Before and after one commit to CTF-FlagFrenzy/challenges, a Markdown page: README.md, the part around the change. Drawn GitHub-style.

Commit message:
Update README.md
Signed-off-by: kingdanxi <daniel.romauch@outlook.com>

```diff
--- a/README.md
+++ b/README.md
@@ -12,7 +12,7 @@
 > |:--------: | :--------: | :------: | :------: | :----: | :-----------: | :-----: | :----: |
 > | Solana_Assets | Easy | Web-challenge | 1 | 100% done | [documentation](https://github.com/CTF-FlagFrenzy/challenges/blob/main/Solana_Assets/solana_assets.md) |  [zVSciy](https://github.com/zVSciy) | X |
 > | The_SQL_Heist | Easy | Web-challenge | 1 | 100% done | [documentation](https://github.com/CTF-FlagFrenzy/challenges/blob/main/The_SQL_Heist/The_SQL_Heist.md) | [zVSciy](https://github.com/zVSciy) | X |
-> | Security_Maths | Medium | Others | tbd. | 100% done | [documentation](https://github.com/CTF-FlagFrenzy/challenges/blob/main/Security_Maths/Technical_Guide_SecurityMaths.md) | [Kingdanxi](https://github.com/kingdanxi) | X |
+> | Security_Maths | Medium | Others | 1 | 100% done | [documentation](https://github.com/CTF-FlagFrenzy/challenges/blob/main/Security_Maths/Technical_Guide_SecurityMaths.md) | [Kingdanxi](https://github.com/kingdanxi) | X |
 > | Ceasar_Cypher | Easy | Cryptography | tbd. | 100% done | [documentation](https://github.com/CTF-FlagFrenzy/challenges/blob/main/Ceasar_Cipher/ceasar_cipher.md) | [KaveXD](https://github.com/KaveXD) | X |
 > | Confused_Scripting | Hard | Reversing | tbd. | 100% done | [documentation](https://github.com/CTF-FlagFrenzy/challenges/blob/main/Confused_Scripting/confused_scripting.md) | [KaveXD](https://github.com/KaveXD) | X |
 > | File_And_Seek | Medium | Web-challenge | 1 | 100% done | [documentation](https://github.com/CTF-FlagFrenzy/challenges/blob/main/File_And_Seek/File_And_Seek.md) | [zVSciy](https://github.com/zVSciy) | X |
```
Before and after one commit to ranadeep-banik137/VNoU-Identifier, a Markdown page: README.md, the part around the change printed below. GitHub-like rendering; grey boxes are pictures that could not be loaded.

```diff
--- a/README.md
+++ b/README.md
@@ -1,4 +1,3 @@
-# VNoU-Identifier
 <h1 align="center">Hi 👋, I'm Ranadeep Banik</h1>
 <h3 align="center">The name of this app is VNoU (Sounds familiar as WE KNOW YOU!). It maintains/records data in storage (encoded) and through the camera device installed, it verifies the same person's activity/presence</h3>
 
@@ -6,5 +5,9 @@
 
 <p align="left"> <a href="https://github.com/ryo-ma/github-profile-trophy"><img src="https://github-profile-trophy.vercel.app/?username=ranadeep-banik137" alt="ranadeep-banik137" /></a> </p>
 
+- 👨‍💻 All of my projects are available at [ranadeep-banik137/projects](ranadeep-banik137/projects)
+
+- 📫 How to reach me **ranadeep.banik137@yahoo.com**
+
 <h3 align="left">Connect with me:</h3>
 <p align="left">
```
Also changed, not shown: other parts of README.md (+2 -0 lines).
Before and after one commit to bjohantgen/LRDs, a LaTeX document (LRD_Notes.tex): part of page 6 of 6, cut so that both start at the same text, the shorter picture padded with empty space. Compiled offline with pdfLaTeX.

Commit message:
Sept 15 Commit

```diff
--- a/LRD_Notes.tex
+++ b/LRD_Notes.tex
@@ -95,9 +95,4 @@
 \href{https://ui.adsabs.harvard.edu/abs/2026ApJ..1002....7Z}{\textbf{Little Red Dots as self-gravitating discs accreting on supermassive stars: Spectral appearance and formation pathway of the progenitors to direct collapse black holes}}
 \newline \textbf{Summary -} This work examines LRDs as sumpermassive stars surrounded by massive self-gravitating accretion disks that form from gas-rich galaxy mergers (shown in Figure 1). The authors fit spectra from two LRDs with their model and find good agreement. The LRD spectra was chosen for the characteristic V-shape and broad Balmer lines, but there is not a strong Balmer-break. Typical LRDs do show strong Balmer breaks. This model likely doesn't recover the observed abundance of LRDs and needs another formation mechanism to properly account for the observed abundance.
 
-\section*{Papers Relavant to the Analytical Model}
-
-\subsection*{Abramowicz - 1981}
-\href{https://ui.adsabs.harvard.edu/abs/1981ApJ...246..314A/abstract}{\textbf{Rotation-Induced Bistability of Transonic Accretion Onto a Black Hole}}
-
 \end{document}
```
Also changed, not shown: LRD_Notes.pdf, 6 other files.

◆ **What you are asked to do**: Wherever "done" turns up in the records, copy the whole line.

◆ **Result**:
 > | Solana_Assets | Easy | Web-challenge | 1 | 100% done | [documentation](https://github.com/CTF-FlagFrenzy/challenges/blob/main/Solana_Assets/solana_assets.md) |  [zVSciy](https://github.com/zVSciy) | X |
 > | The_SQL_Heist | Easy | Web-challenge | 1 | 100% done | [documentation](https://github.com/CTF-FlagFrenzy/challenges/blob/main/The_SQL_Heist/The_SQL_Heist.md) | [zVSciy](https://github.com/zVSciy) | X |
-> | Security_Maths | Medium | Others | tbd. | 100% done | [documentation](https://github.com/CTF-FlagFrenzy/challenges/blob/main/Security_Maths/Technical_Guide_SecurityMaths.md) | [Kingdanxi](https://github.com/kingdanxi) | X |
+> | Security_Maths | Medium | Others | 1 | 100% done | [documentation](https://github.com/CTF-FlagFrenzy/challenges/blob/main/Security_Maths/Technical_Guide_SecurityMaths.md) | [Kingdanxi](https://github.com/kingdanxi) | X |
 > | Ceasar_Cypher | Easy | Cryptography | tbd. | 100% done | [documentation](https://github.com/CTF-FlagFrenzy/challenges/blob/main/Ceasar_Cipher/ceasar_cipher.md) | [KaveXD](https://github.com/KaveXD) | X |
 > | Confused_Scripting | Hard | Reversing | tbd. | 100% done | [documentation](https://github.com/CTF-FlagFrenzy/challenges/blob/main/Confused_Scripting/confused_scripting.md) | [KaveXD](https://github.com/KaveXD) | X |
 > | File_And_Seek | Medium | Web-challenge | 1 | 100% done | [documentation](https://github.com/CTF-FlagFrenzy/challenges/blob/main/File_And_Seek/File_And_Seek.md) | [zVSciy](https://github.com/zVSciy) | X |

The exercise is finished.